Sabbath rest in general presents a challenge for many of us, but let’s think about it particularly with respect to food. Our food is commodified, and industrialized in countless ways; grown and packaged and shipped to us in ways that are unhealthy, unsustainable, and which we would find immoral on any smaller scale—all of this to support a pace of life that is far from life-giving. Most of the ways we can opt out of this system are market-based. We can purchase what matters to us: health, sustainability, convenience—though probably not all at once. We would be hard-pressed to find non-monetized ways to align our food choices with our values, to disentangle ourselves from all the ways our food systems are harming us, other creatures, and the planet.7 Most of us are aware that these unwholesome truths are wrapped up right there between the plastic and styrofoam, but the budget is tight, we’re needed for a thousand other tasks, and someone has to get dinner on the table. The expectation of productivity is indeed oppressive. The pace and complexity of modern life seems to encourage us to be unreflective in our lives, including about our food. 

Given how these realities rub up against a conviction that food is a gift from God, how then shall we eat? One of my favorite thinkers on this question is the philosopher and theologian Norman Wirzba, who proposes reframing eating so we can see that food is God’s love made nutritious and delicious.8 No longer fuel or commodity, food is how we share in God’s blessing and embrace the reality that there is no release from our shared life with the rest of creation. It’s no mistake that God’s attempt to heal Israel’s relationship with time and productivity begins with care for the body. This strange bite reminds the people that the God who provides food is also the Lord of time. Imagine the possibilities of living out of this economy, this freedom, this reality. Because even when you look around and see barrenness, even when your sense of worth is distorted, God is already working a gracious and abundant response that can heal your sense of who you are and where you belong.


  1. Exodus 16:3, NRSV.
  2. The expected pattern can be seen in Exodus 15:25.
  3. For a contrast with Numbers 11 and Psalm 78, see Deuteronomy 8:1-10.
  4. L. Juliana M. Claassens, A God Who Provides: Biblical Images of Divine Nourishment (Nashville: Abingdon, 2004), 23.
  5. Fretheim, 187.
  6. J. Gerald Janzen, Exodus (Louisville: Westminster John Knox, 1997), 117.
  7. Wirzba, 59.
  8. Norman Wirzba, Food and Faith: A Theology of Eating, 2nd ed. (Cambridge: Cambridge University Press, 2019), 42.
Vista at Ghost Ranch, Abiquiu, New Mexico

Sermon Brainwave at Ghost Ranch
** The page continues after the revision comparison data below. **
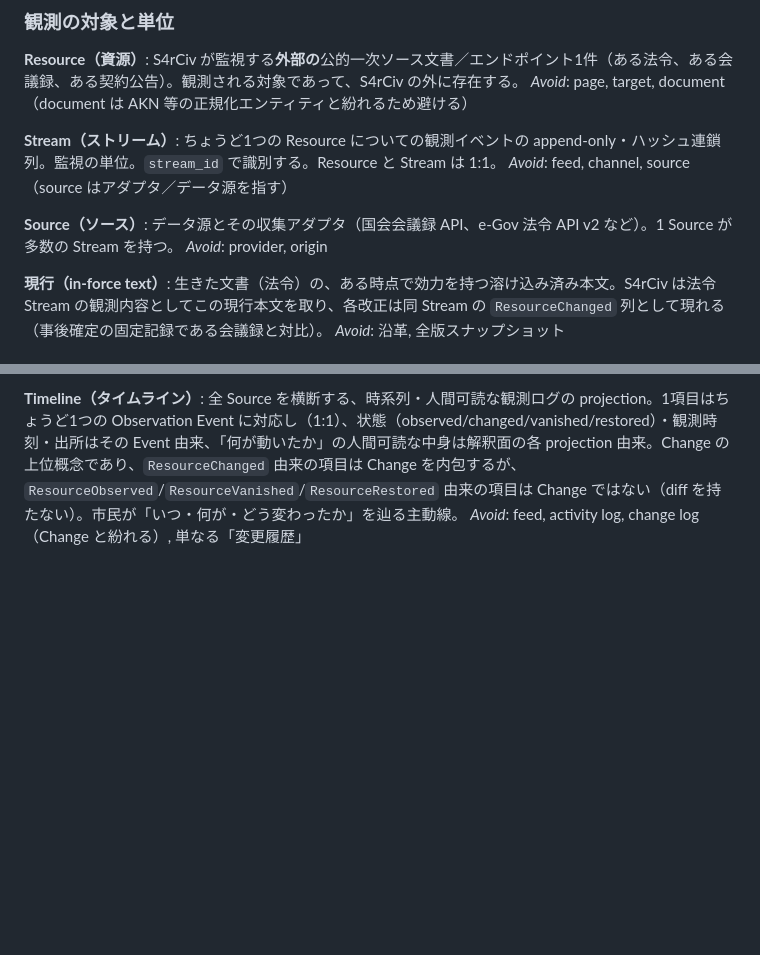
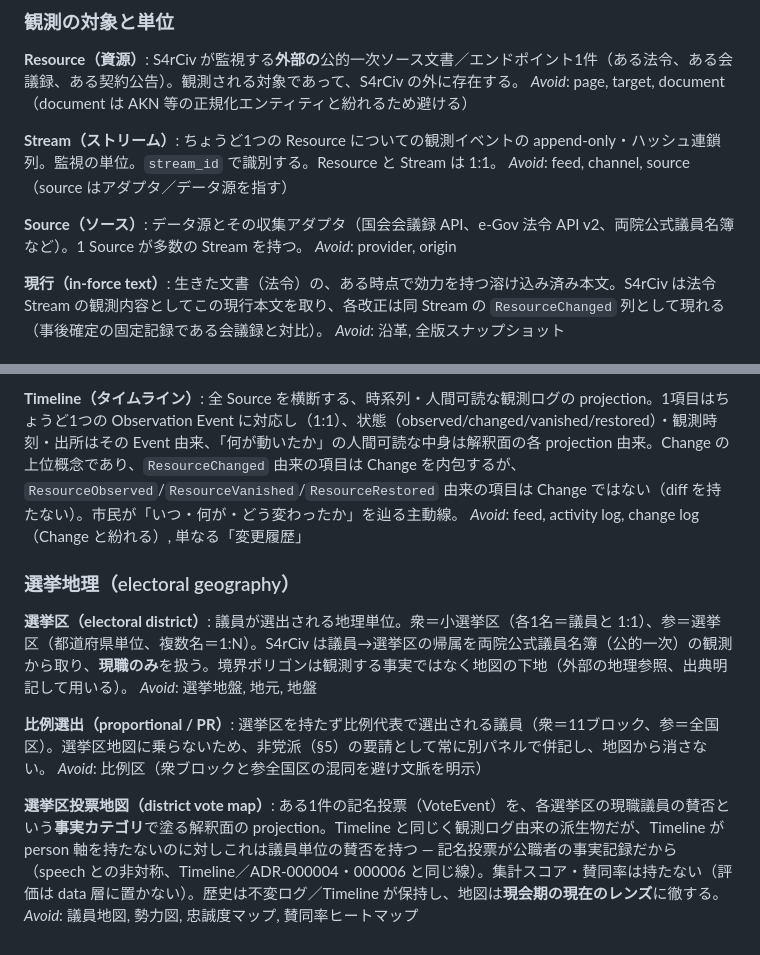
Before and after one commit to Kaikei-e/S4rCiv, a Markdown page: CONTEXT.md, 2 parts joined by grey strips. Drawn GitHub-style; blank space fills up the shorter version.

```diff
--- a/CONTEXT.md
+++ b/CONTEXT.md
@@ -27,7 +27,7 @@ _Avoid_: page, target, document（document は AKN 等の正規化エンティ
 _Avoid_: feed, channel, source（source はアダプタ／データ源を指す）
 
 **Source（ソース）**:
-データ源とその収集アダプタ（国会会議録 API、e-Gov 法令 API v2 など）。1 Source が多数の Stream を持つ。
+データ源とその収集アダプタ（国会会議録 API、e-Gov 法令 API v2、両院公式議員名簿 など）。1 Source が多数の Stream を持つ。
 _Avoid_: provider, origin
 
 **現行（in-force text）**:
@@ -83,3 +83,17 @@ _Avoid_: view, cache, materialized table（機構名としては可）
 **Timeline（タイムライン）**:
 全 Source を横断する、時系列・人間可読な観測ログの projection。1項目はちょうど1つの Observation Event に対応し（1:1）、状態（observed/changed/vanished/restored）・観測時刻・出所はその Event 由来、「何が動いたか」の人間可読な中身は解釈面の各 projection 由来。Change の上位概念であり、`ResourceChanged` 由来の項目は Change を内包するが、`ResourceObserved`/`ResourceVanished`/`ResourceRestored` 由来の項目は Change ではない（diff を持たない）。市民が「いつ・何が・どう変わったか」を辿る主動線。
 _Avoid_: feed, activity log, change log（Change と紛れる）, 単なる「変更履歴」
+
+### 選挙地理（electoral geography）
+
+**選挙区（electoral district）**:
+議員が選出される地理単位。衆＝小選挙区（各1名＝議員と 1:1）、参＝選挙区（都道府県単位、複数名＝1:N）。S4rCiv は議員→選挙区の帰属を両院公式議員名簿（公的一次）の観測から取り、**現職のみ**を扱う。境界ポリゴンは観測する事実ではなく地図の下地（外部の地理参照、出典明記して用いる）。
+_Avoid_: 選挙地盤, 地元, 地盤
+
+**比例選出（proportional / PR）**:
+選挙区を持たず比例代表で選出される議員（衆＝11ブロック、参＝全国区）。選挙区地図に乗らないため、非党派（§5）の要請として常に別パネルで併記し、地図から消さない。
+_Avoid_: 比例区（衆ブロックと参全国区の混同を避け文脈を明示）
+
+**選挙区投票地図（district vote map）**:
+ある1件の記名投票（VoteEvent）を、各選挙区の現職議員の賛否という**事実カテゴリ**で塗る解釈面の projection。Timeline と同じく観測ログ由来の派生物だが、Timeline が person 軸を持たないのに対しこれは議員単位の賛否を持つ — 記名投票が公職者の事実記録だから（speech との非対称、Timeline／ADR-000004・000006 と同じ線）。集計スコア・賛同率は持たない（評価は data 層に置かない）。歴史は不変ログ／Timeline が保持し、地図は**現会期の現在のレンズ**に徹する。
+_Avoid_: 議員地図, 勢力図, 忠誠度マップ, 賛同率ヒートマップ
```
Also changed, not shown: docs/ADR/000008.md (added, +110 -0 lines).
A preachers’ retreat with Working Preachers Karoline Lewis, Joy J. Moore, and Matt Skinner.

Hosted by Ghost Ranch in New Mexico July 29-August 2, 2024, this conference is for preachers who want to learn, workshop, discuss, renew, and worship together.